Mariam Noor, a Danish-Somalian PhD student of engineering at Aarhus University has invented a device that will be able to cure leaking human heart valves, a condition also known as aortic regurgitation or aortic insufficiency.
Marian is pursuing her PhD at the Department of Electrical and Computer Engineering at Aarhus University and the Department of Cardiothoracic and Vascular Surgery at Aarhus University Hospital. Over the past three years, she has been working on an elastic ring which is able to prevent blood from returning to the heart in a retrograde fashion. So far, animal testing has provided extremely positive results and has moved the invention closer to being released for use in the medical field.
Aortic insufficiency or aortic regurgitation is a heart condition that allows blood to flow backwards due to the aortic valve being unable to close. Some patients are born with the condition and others develop the disease during their lifetime. To remedy this problem, doctors would implant a prosthetic heart valve in a complicated procedure.
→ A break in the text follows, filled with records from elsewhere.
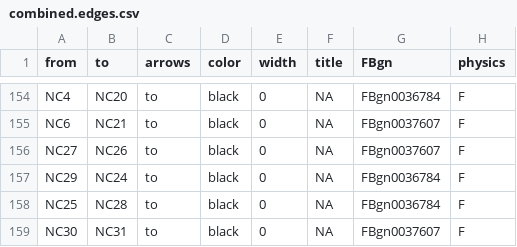
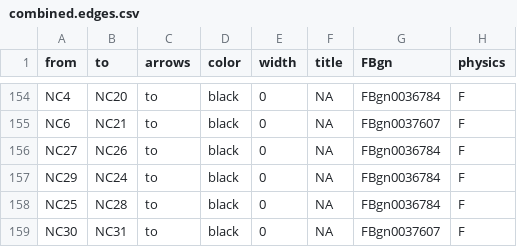
Before and after one commit to johncsantiago/WhartonLab, a CSV file: GeneralDataFiles/combined.edges.csv, drawn as a sheet; only a part is shown, gaps mark what is left out.

Commit message:
Add files via upload

```diff
--- a/GeneralDataFiles/combined.edges.csv
+++ b/GeneralDataFiles/combined.edges.csv
@@ -155,3 +155,3 @@ NC4,NC20,to,black,0,NA,FBgn0036784,F
 NC6,NC21,to,black,0,NA,FBgn0037607,F
-NC27,NC26,to,black,0,NA,FBgn0037607,F
+NC27,NC26,to,black,0,NA,FBgn0036784,F
 NC29,NC24,to,black,0,NA,FBgn0036784,F
```
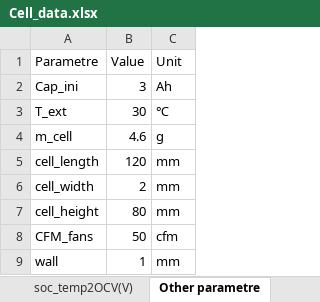
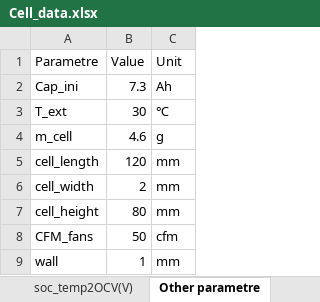
Before and after one commit to EOSCogniton/Modeles-EPSA, an Excel workbook: 06_Battery/05_Model_thermoelectrique/Model_120S2P/Cell_data.xlsx, sheet Other parametre, drawn as a sheet; values as stored, in another font and other column widths than the file's, no borders; the diff names each change by its address in the sheet, - before the commit and + after, or states it on an @@ line.

```diff
--- a/06_Battery/05_Model_thermoelectrique/Model_120S2P/Cell_data.xlsx (sheet Other parametre)
+++ b/06_Battery/05_Model_thermoelectrique/Model_120S2P/Cell_data.xlsx (sheet Other parametre)
-B2 (Value): 3
+B2 (Value): 7.3
```
Also changed, not shown: 2 other files.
But with this invention, the process will become less invasive and more flexible.
According to sources, Noor’s device is composed of an elastic material that has the ability to mould itself to tissue. For a number of years, cardiologists have often used rigid rings in order to stabilise the function of underperforming heart valves. However, the inflexible structure of such devices invariably limits their utility. As a result, Noor’s new device is said to be a game-changer in the world of heart valve treatment.